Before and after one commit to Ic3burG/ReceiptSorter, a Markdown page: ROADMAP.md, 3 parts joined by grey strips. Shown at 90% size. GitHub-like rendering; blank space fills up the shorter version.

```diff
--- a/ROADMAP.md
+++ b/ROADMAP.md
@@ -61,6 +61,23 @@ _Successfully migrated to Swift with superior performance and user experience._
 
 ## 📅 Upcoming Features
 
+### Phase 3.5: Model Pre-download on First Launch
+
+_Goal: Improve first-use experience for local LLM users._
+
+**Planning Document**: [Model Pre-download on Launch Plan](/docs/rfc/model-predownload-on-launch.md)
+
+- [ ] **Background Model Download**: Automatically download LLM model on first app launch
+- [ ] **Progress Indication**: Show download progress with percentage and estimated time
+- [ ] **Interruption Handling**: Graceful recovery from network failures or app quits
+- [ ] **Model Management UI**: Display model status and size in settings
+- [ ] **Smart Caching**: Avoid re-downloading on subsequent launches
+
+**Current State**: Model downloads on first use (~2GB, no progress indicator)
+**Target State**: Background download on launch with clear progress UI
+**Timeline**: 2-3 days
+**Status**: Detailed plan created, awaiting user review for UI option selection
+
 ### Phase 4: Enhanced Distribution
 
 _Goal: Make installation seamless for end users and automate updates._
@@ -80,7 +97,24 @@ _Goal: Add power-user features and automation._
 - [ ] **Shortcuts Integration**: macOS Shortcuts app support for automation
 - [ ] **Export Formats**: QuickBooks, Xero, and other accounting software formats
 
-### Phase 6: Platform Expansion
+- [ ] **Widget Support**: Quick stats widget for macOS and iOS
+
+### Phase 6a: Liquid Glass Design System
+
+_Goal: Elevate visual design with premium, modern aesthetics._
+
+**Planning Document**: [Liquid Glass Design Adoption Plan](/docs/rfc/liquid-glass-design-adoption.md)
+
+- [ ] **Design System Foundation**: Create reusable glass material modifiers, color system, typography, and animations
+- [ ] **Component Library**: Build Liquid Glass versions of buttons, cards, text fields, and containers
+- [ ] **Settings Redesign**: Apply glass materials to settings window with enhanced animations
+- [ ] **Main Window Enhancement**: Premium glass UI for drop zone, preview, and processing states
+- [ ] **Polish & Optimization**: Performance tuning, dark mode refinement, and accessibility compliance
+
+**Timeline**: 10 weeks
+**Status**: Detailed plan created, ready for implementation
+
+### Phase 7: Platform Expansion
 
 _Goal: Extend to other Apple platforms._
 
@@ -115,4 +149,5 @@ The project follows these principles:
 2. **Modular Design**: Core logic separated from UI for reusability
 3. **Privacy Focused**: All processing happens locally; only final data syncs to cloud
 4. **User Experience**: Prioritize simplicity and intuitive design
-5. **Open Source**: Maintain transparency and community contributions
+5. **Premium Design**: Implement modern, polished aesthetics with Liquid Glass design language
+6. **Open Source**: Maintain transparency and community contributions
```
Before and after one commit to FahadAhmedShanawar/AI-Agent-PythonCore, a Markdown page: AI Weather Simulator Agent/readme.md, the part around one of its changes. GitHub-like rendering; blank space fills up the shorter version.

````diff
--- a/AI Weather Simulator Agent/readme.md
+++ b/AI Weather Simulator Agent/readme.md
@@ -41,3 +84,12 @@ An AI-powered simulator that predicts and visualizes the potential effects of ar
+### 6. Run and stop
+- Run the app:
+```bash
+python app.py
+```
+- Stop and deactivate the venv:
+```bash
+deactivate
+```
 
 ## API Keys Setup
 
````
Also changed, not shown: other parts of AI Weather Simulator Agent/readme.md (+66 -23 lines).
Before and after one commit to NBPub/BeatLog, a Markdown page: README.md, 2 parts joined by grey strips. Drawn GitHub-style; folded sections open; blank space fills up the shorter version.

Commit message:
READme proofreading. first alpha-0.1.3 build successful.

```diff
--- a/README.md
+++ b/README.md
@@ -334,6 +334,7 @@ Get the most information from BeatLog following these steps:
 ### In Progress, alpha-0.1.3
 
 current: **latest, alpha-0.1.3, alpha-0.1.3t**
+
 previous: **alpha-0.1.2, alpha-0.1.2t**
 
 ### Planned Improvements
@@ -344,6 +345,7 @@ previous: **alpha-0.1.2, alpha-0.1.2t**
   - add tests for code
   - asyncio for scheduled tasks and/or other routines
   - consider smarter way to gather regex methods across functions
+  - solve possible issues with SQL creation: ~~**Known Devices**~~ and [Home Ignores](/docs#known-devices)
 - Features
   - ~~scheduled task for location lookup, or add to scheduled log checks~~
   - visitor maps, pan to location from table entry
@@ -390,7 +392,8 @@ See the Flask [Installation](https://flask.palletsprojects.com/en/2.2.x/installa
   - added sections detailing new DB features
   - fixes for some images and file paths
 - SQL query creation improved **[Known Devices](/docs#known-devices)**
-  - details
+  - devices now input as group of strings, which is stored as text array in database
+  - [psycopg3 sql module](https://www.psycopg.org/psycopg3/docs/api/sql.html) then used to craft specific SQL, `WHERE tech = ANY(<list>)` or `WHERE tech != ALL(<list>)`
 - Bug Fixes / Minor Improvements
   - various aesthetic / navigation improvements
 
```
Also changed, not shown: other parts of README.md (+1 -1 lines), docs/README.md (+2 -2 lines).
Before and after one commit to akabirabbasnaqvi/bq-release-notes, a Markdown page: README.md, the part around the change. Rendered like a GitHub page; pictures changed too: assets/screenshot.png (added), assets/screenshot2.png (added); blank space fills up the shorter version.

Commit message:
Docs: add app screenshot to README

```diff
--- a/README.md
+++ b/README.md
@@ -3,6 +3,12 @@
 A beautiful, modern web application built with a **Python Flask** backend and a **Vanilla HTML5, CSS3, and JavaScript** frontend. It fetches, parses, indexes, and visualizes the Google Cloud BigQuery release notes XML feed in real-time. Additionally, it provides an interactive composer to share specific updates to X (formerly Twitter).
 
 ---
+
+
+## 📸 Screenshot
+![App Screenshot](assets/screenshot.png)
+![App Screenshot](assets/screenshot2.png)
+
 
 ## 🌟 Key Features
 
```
____
### How to complete this task
Repeat the data above, word for word.

### Your response
Before and after one commit to Ic3burG/ReceiptSorter, a Markdown page: ROADMAP.md, 3 parts joined by grey strips. Shown at 90% size. GitHub-like rendering; blank space fills up the shorter version.

```diff
--- a/ROADMAP.md
+++ b/ROADMAP.md
@@ -61,6 +61,23 @@ _Successfully migrated to Swift with superior performance and user experience._
 
 ## 📅 Upcoming Features
 
+### Phase 3.5: Model Pre-download on First Launch
+
+_Goal: Improve first-use experience for local LLM users._
+
+**Planning Document**: [Model Pre-download on Launch Plan](/docs/rfc/model-predownload-on-launch.md)
+
+- [ ] **Background Model Download**: Automatically download LLM model on first app launch
+- [ ] **Progress Indication**: Show download progress with percentage and estimated time
+- [ ] **Interruption Handling**: Graceful recovery from network failures or app quits
+- [ ] **Model Management UI**: Display model status and size in settings
+- [ ] **Smart Caching**: Avoid re-downloading on subsequent launches
+
+**Current State**: Model downloads on first use (~2GB, no progress indicator)
+**Target State**: Background download on launch with clear progress UI
+**Timeline**: 2-3 days
+**Status**: Detailed plan created, awaiting user review for UI option selection
+
 ### Phase 4: Enhanced Distribution
 
 _Goal: Make installation seamless for end users and automate updates._
@@ -80,7 +97,24 @@ _Goal: Add power-user features and automation._
 - [ ] **Shortcuts Integration**: macOS Shortcuts app support for automation
 - [ ] **Export Formats**: QuickBooks, Xero, and other accounting software formats
 
-### Phase 6: Platform Expansion
+- [ ] **Widget Support**: Quick stats widget for macOS and iOS
+
+### Phase 6a: Liquid Glass Design System
+
+_Goal: Elevate visual design with premium, modern aesthetics._
+
+**Planning Document**: [Liquid Glass Design Adoption Plan](/docs/rfc/liquid-glass-design-adoption.md)
+
+- [ ] **Design System Foundation**: Create reusable glass material modifiers, color system, typography, and animations
+- [ ] **Component Library**: Build Liquid Glass versions of buttons, cards, text fields, and containers
+- [ ] **Settings Redesign**: Apply glass materials to settings window with enhanced animations
+- [ ] **Main Window Enhancement**: Premium glass UI for drop zone, preview, and processing states
+- [ ] **Polish & Optimization**: Performance tuning, dark mode refinement, and accessibility compliance
+
+**Timeline**: 10 weeks
+**Status**: Detailed plan created, ready for implementation
+
+### Phase 7: Platform Expansion
 
 _Goal: Extend to other Apple platforms._
 
@@ -115,4 +149,5 @@ The project follows these principles:
 2. **Modular Design**: Core logic separated from UI for reusability
 3. **Privacy Focused**: All processing happens locally; only final data syncs to cloud
 4. **User Experience**: Prioritize simplicity and intuitive design
-5. **Open Source**: Maintain transparency and community contributions
+5. **Premium Design**: Implement modern, polished aesthetics with Liquid Glass design language
+6. **Open Source**: Maintain transparency and community contributions
```
Before and after one commit to FahadAhmedShanawar/AI-Agent-PythonCore, a Markdown page: AI Weather Simulator Agent/readme.md, the part around one of its changes. GitHub-like rendering; blank space fills up the shorter version.

````diff
--- a/AI Weather Simulator Agent/readme.md
+++ b/AI Weather Simulator Agent/readme.md
@@ -41,3 +84,12 @@ An AI-powered simulator that predicts and visualizes the potential effects of ar
+### 6. Run and stop
+- Run the app:
+```bash
+python app.py
+```
+- Stop and deactivate the venv:
+```bash
+deactivate
+```
 
 ## API Keys Setup
 
````
Also changed, not shown: other parts of AI Weather Simulator Agent/readme.md (+66 -23 lines).
Before and after one commit to NBPub/BeatLog, a Markdown page: README.md, 2 parts joined by grey strips. Drawn GitHub-style; folded sections open; blank space fills up the shorter version.

Commit message:
READme proofreading. first alpha-0.1.3 build successful.

```diff
--- a/README.md
+++ b/README.md
@@ -334,6 +334,7 @@ Get the most information from BeatLog following these steps:
 ### In Progress, alpha-0.1.3
 
 current: **latest, alpha-0.1.3, alpha-0.1.3t**
+
 previous: **alpha-0.1.2, alpha-0.1.2t**
 
 ### Planned Improvements
@@ -344,6 +345,7 @@ previous: **alpha-0.1.2, alpha-0.1.2t**
   - add tests for code
   - asyncio for scheduled tasks and/or other routines
   - consider smarter way to gather regex methods across functions
+  - solve possible issues with SQL creation: ~~**Known Devices**~~ and [Home Ignores](/docs#known-devices)
 - Features
   - ~~scheduled task for location lookup, or add to scheduled log checks~~
   - visitor maps, pan to location from table entry
@@ -390,7 +392,8 @@ See the Flask [Installation](https://flask.palletsprojects.com/en/2.2.x/installa
   - added sections detailing new DB features
   - fixes for some images and file paths
 - SQL query creation improved **[Known Devices](/docs#known-devices)**
-  - details
+  - devices now input as group of strings, which is stored as text array in database
+  - [psycopg3 sql module](https://www.psycopg.org/psycopg3/docs/api/sql.html) then used to craft specific SQL, `WHERE tech = ANY(<list>)` or `WHERE tech != ALL(<list>)`
 - Bug Fixes / Minor Improvements
   - various aesthetic / navigation improvements
 
```
Also changed, not shown: other parts of README.md (+1 -1 lines), docs/README.md (+2 -2 lines).
Before and after one commit to akabirabbasnaqvi/bq-release-notes, a Markdown page: README.md, the part around the change. Rendered like a GitHub page; pictures changed too: assets/screenshot.png (added), assets/screenshot2.png (added); blank space fills up the shorter version.

Commit message:
Docs: add app screenshot to README

```diff
--- a/README.md
+++ b/README.md
@@ -3,6 +3,12 @@
 A beautiful, modern web application built with a **Python Flask** backend and a **Vanilla HTML5, CSS3, and JavaScript** frontend. It fetches, parses, indexes, and visualizes the Google Cloud BigQuery release notes XML feed in real-time. Additionally, it provides an interactive composer to share specific updates to X (formerly Twitter).
 
 ---
+
+
+## 📸 Screenshot
+![App Screenshot](assets/screenshot.png)
+![App Screenshot](assets/screenshot2.png)
+
 
 ## 🌟 Key Features
 
```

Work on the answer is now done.